**RECORDS SHOWN**

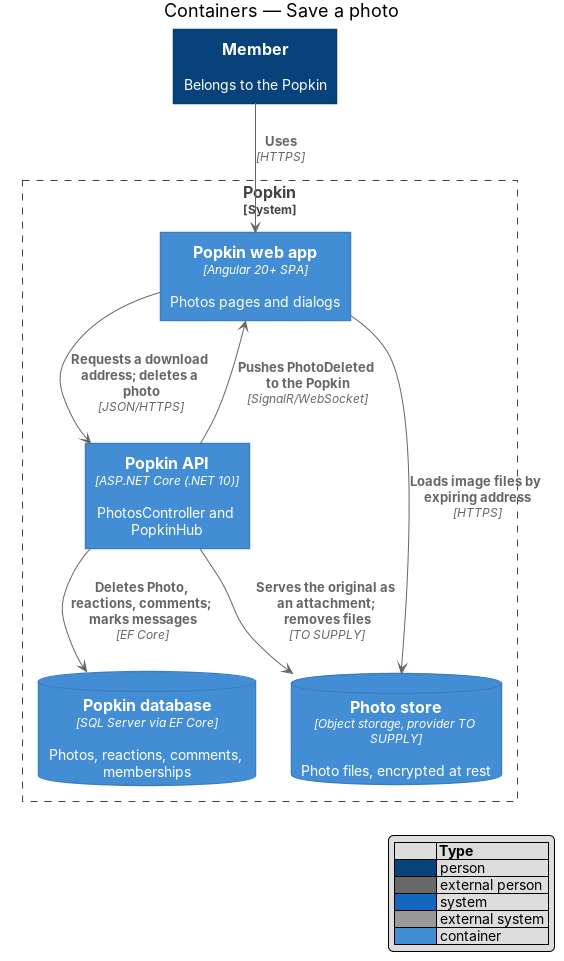
This is docs/detailed-designs/photos/save-photo/diagrams/c4-container.png from QuinntyneBrown/popkin, a PlantUML export, as it was before one commit. Its source is kept beside it as docs/detailed-designs/photos/save-photo/diagrams/c4-container.puml.
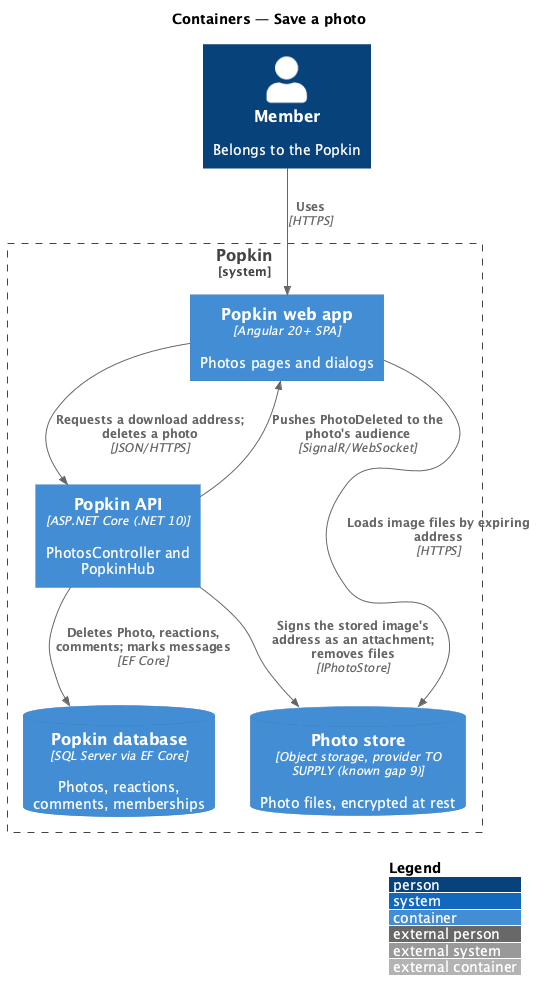
The same file after the commit.

Commit message:
Settle saving and deleting a photo and Photo removed

The edit, as a diff of the source:
```diff
@@ -8,12 +8,12 @@
   Container(spa, "Popkin web app", "Angular 20+ SPA", "Photos pages and dialogs")
   Container(api, "Popkin API", "ASP.NET Core (.NET 10)", "PhotosController and PopkinHub")
   ContainerDb(db, "Popkin database", "SQL Server via EF Core", "Photos, reactions, comments, memberships")
-  ContainerDb(store, "Photo store", "Object storage, provider TO SUPPLY", "Photo files, encrypted at rest")
+  ContainerDb(store, "Photo store", "Object storage, provider TO SUPPLY (known gap 9)", "Photo files, encrypted at rest")
 }
 Rel(member, spa, "Uses", "HTTPS")
 Rel(spa, api, "Requests a download address; deletes a photo", "JSON/HTTPS")
 Rel(api, db, "Deletes Photo, reactions, comments; marks messages", "EF Core")
-Rel(api, store, "Serves the original as an attachment; removes files", "TO SUPPLY")
+Rel(api, store, "Signs the stored image's address as an attachment; removes files", "IPhotoStore")
 Rel(spa, store, "Loads image files by expiring address", "HTTPS")
-Rel(api, spa, "Pushes PhotoDeleted to the Popkin", "SignalR/WebSocket")
+Rel(api, spa, "Pushes PhotoDeleted to the photo's audience", "SignalR/WebSocket")
 @enduml
```
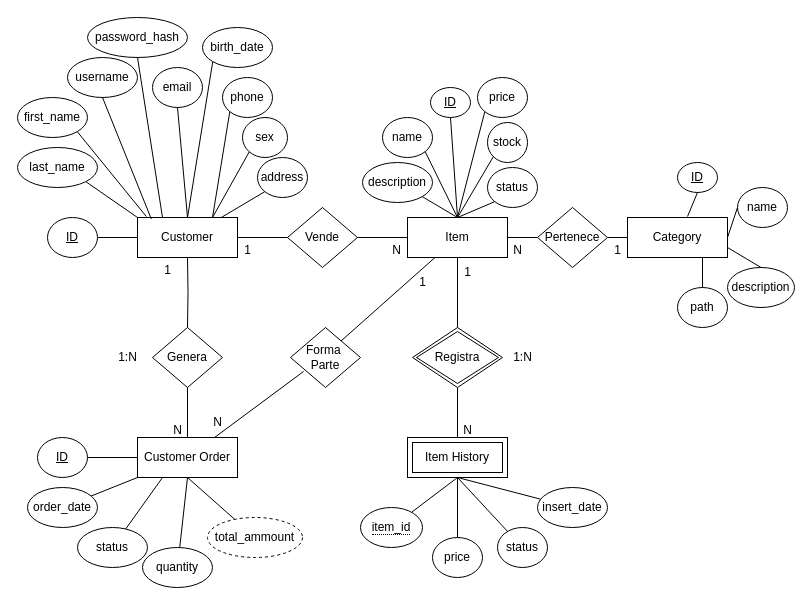
AgusArdizzone/ML-Challenge-SQL keeps this draw.io diagram as Diagrama ecommerce.drawio. Above is the earlier version. Source tidied: cells renumbered, new cells numbered last; positions are measured from the earlier drawing's top-left corner, leaving out a move shared by most shapes. Both pictures are drawn from the tidied source at 100%, with x=0, y=0 at pixel (17, 17).
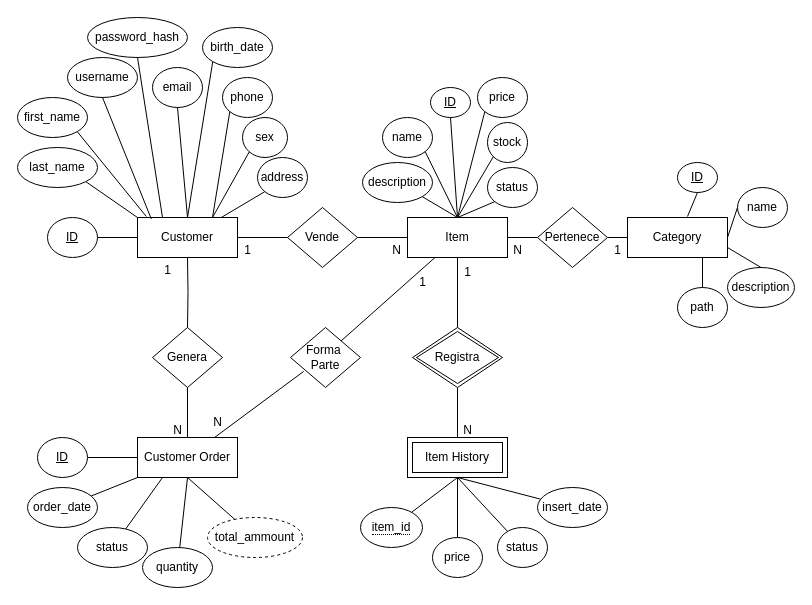
Above is the later version.

Commit message (it also covers changes not shown here):
se elimina informacion duplicada del DER

Change to the diagram source:
```diff
@@
-    <mxCell id="76" value="1:N" style="text;html=1;align=center;verticalAlign=middle;strokeColor=none;fillColor=none;" parent="1" vertex="1">
-      <mxGeometry x="90" y="325" width="40" height="30" as="geometry" />
-    </mxCell>
-    <mxCell id="77" value="1:N" style="text;html=1;align=center;verticalAlign=middle;strokeColor=none;fillColor=none;" parent="1" vertex="1">
-      <mxGeometry x="485" y="325" width="40" height="30" as="geometry" />
-    </mxCell>
```
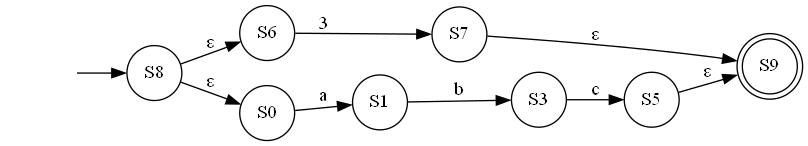
This is NFA Visualization.gv.png from youssefhassan01/Compilers_Assignment, a Graphviz export, as it was before one commit. Its source is kept beside it as NFA Visualization.gv. Its diagram source:
```dot
digraph "NFA Visualization" {
	graph [rankdir=LR]
	"" [label="" shape=plaintext]
	S9 [label=S9 shape=doublecircle]
	S5 [label=S5 shape=circle]
	S6 [label=S6 shape=circle]
	S1 [label=S1 shape=circle]
	S7 [label=S7 shape=circle]
	S3 [label=S3 shape=circle]
	S0 [label=S0 shape=circle]
	S8 [label=S8 shape=circle]
	"" -> S8 [label=""]
	S0 -> S1 [label=a]
	S1 -> S3 [label=b]
	S3 -> S5 [label=c]
	S5 -> S9 [label="ε"]
	S6 -> S7 [label=3]
	S7 -> S9 [label="ε"]
	S8 -> S6 [label="ε"]
	S8 -> S0 [label="ε"]
}
```
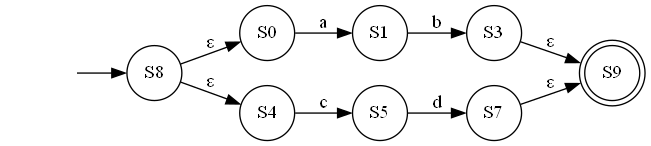
Later version of the same file.

What changed in the source:
```diff
@@ -2,20 +2,20 @@
 	graph [rankdir=LR]
 	"" [label="" shape=plaintext]
 	S9 [label=S9 shape=doublecircle]
-	S5 [label=S5 shape=circle]
-	S6 [label=S6 shape=circle]
+	S0 [label=S0 shape=circle]
 	S1 [label=S1 shape=circle]
 	S7 [label=S7 shape=circle]
+	S8 [label=S8 shape=circle]
+	S4 [label=S4 shape=circle]
 	S3 [label=S3 shape=circle]
-	S0 [label=S0 shape=circle]
-	S8 [label=S8 shape=circle]
+	S5 [label=S5 shape=circle]
 	"" -> S8 [label=""]
 	S0 -> S1 [label=a]
 	S1 -> S3 [label=b]
-	S3 -> S5 [label=c]
-	S5 -> S9 [label="ε"]
-	S6 -> S7 [label=3]
+	S3 -> S9 [label="ε"]
+	S4 -> S5 [label=c]
+	S5 -> S7 [label=d]
 	S7 -> S9 [label="ε"]
-	S8 -> S6 [label="ε"]
 	S8 -> S0 [label="ε"]
+	S8 -> S4 [label="ε"]
 }
```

**TASK DESCRIPTION**
List every line above that contains the word "style".

**REPLY TO THE TASK**
-    <mxCell id="76" value="1:N" style="text;html=1;align=center;verticalAlign=middle;strokeColor=none;fillColor=none;" parent="1" vertex="1">
-    <mxCell id="77" value="1:N" style="text;html=1;align=center;verticalAlign=middle;strokeColor=none;fillColor=none;" parent="1" vertex="1">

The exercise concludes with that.